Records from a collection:
________________________
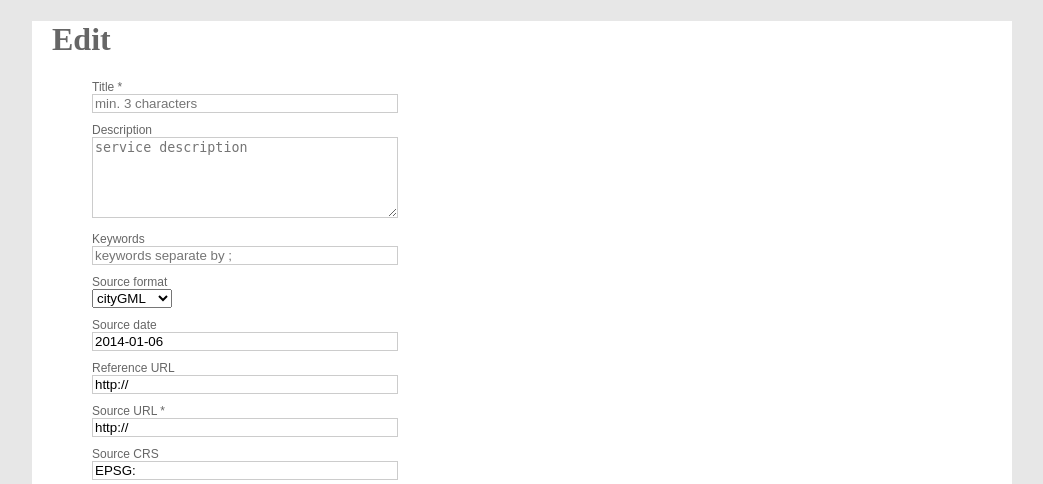
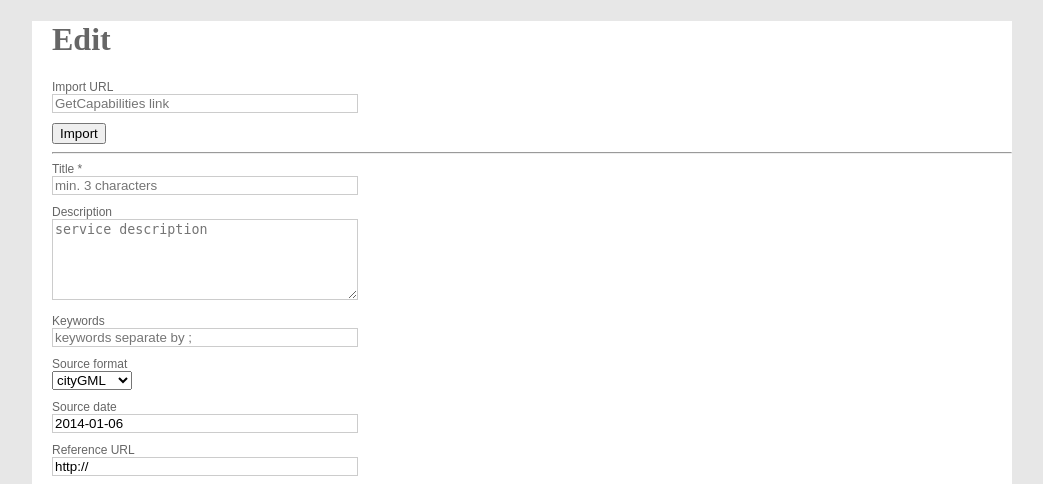
Before and after one commit to MarkCupitt/Portal, a PHP site: page /edit.html in a window 1280 px wide. Shown: the top 484 px of the page, without its empty margins (118-1161 px from the left). Run offline with PHP 8.4, Linux system fonts and the light colour scheme; grey boxes are pictures that could not be loaded.

Commit message:
implement import_url

```diff
--- a/database.sql
+++ b/database.sql
@@ -14,6 +14,7 @@ CREATE TABLE service
   date date NOT NULL,
   url_reference text,
   source_url text NOT NULL,
+  import_url text,
   is_latest boolean NOT NULL,
   reference_data xml,
   source_crs character varying(15),
--- a/html_jquery/details.html
+++ b/html_jquery/details.html
@@ -81,6 +81,9 @@ $(function() {
     <li><label>Source URL</label>
     <a href={source_url}>{source_url}</a></li>
 
+    <li><label>Import URL</label>
+    <a href={import_url}>{import_url}</a></li>
+
     <li><label>Up to date?</label>
     {is_latest}</li>
 
--- a/html_jquery/edit.html
+++ b/html_jquery/edit.html
@@ -85,11 +85,28 @@ $(function() {
         location.href = 'details.html?id='+ id;
       }
     });
-  });
+ });
 
   $('#btn_cancel').click(function() {
     location.href = id ? 'details.html?id='+ id : 'index.html';
   });
+
+  $('#btn_import').click(function() {
+    var field = $('.input[name=import_url]');
+   // alert(field.val());
+
+    $.ajax({
+      type: 'GET',
+      url: field.val(),
+      data: data,
+      dataType: 'json',
+      success: function(xmldata){
+        //alert(xmldata);
+        console.log(xmldata);
+      }
+    });
+  });
+
 
 
   var map = new L.Map('map_edit');
@@ -139,6 +156,9 @@ $(function() {
 
   map.on('draw:created', function (e) {
     var layer = e.layer;
+    if (drawnItems.length !== 0){
+      drawnItems.clearLayers();
+    }
     data.geometry = layer.toGeoJSON().geometry;
 console.log(data.geometry)
     drawnItems.addLayer(layer);
@@ -163,60 +183,65 @@ console.log(data.geometry)
 <div id="content">
   <h1>Edit</h1>
 
-  <form id="edit"><ul>
-    <li><label>Title *</label>
+  <form id="edit">
+    <div class="formItem"><label>Import URL</label>
+    <input name="import_url" class="input" type="text" placeholder="GetCapabilities link"></div>
+    <button id="btn_import" type="button">Import</button>
+    <hr>
+
+    <div class="formItem"><label>Title *</label>
     <input name="title" class="input" type="text" placeholder="min. 3 characters">
     <div class="div_error_title">
      Please insert at least 3 characters
-    </div></li>
+    </div></div>
 
-    <li><label>Description</label>
-    <textarea name="descr" class="input" rows="5" placeholder="service description"></textarea></li>
+    <div class="formItem"><label>Description</label>
+    <textarea name="descr" class="input" rows="5" placeholder="service description"></textarea></div>
 
-    <li><label>Keywords</label>
-    <input name="keywords" class="input" type="text" placeholder="keywords separate by ;"></li>
+    <div class="formItem"><label>Keywords</label>
+    <input name="keywords" class="input" type="text" placeholder="keywords separate by ;"></div>
 
-<!--    <li><label>Languages</label>
-    <input name="lang" class="input" type="text"></li>-->
+<!--    <div><label>Languages</label>
+    <input name="lang" class="input" type="text"></div>-->
 
-    <li><label>Source format</label>
+    <div class="formItem"><label>Source format</label>
     <select name="source_format" class="input" size="1">
       <option selected="">cityGML</option>
       <option>geoJSON</option>
       <option>KML</option>
-    </select></li>
-    <!--<input name="source_format" class="input" type="text"></li>-->
+    </select></div>
+    <!--<input name="source_format" class="input" type="text"></div>-->
 
-    <li><label>Source date</label>
+    <div class="formItem"><label>Source date</label>
     <input name="source_date" class="input" type="text" onClick="this.select();" maxlength="10" value="2014-01-06">
     <div class="div_error_source_date">
      Date-Format: &nbsp;&nbsp;YYYY-MM-DD
-    </div></li>
+    </div></div>
 
-    <li><label>Reference URL</label>
+    <div class="formItem"><label>Reference URL</label>
     <input name="url_reference" class="input" type="text" onClick="this.select();" value="http://">
     <div class="div_error_url_reference">
      URL-Format: &nbsp;&nbsp;http:// or https://
-    </div></li>
+    </div></div>
 
-    <li><label>Source URL *</label>
+    <div class="formItem"><label>Source URL *</label>
     <input name="source_url" class="input" type="text" onClick="this.select();" value="http://">
     <div class="div_error_source_url">
      URL-Format: &nbsp;&nbsp;http:// or https://
-    </div></li>
+    </div></div>
 
-<!--    <li><label>GetCapabilities</label>
-    <input name="reference_data" class="input" type="text"></li>-->
+<!--    <div class="formItem"><label>GetCapabidivties</label>
+    <input name="reference_data" class="input" type="text"></div>-->
 
-    <li><label>Source CRS</label>
+    <div class="formItem"><label>Source CRS</label>
     <input name="source_crs" class="input" type="text" onClick="this.select();" value="EPSG:">
     <div class="div_error_source_crs">
      CRS-Format Example: &nbsp;&nbsp;EPSG:4036
-    </div></li>
+    </div></div>
 
-<!--    <li><label>Geometry</label>
-    <textarea name="geometry" class="input" rows="5"></textarea></li>-->
-  </ul></form>
+<!--    <div class="formItem"><label>Geometry</label>
+    <textarea name="geometry" class="input" rows="5"></textarea></div>-->
+  </form>
   * required<br>
   <button id="btn_save" type="submit">Save</button>
   <button id="btn_cancel" type="button">Cancel</button>
--- a/html_jquery/index.css
+++ b/html_jquery/index.css
@@ -77,7 +77,6 @@ a{
 
 a:hover{}
 
-li{
-  list-style: none;
-  margin-bottom: 10px;
+.formItem{
+   margin-bottom: 10px;
 }
```
Also changed, not shown: html_jquery/server/Service.php (+6 -2 lines), testdata.sql (+11 -11 lines).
________________________
• What you will do
Could you copy every line in the records that holds "EPSG"?

• Task answer
     <input name="source_crs" class="input" type="text" onClick="this.select();" value="EPSG:">
      CRS-Format Example: &nbsp;&nbsp;EPSG:4036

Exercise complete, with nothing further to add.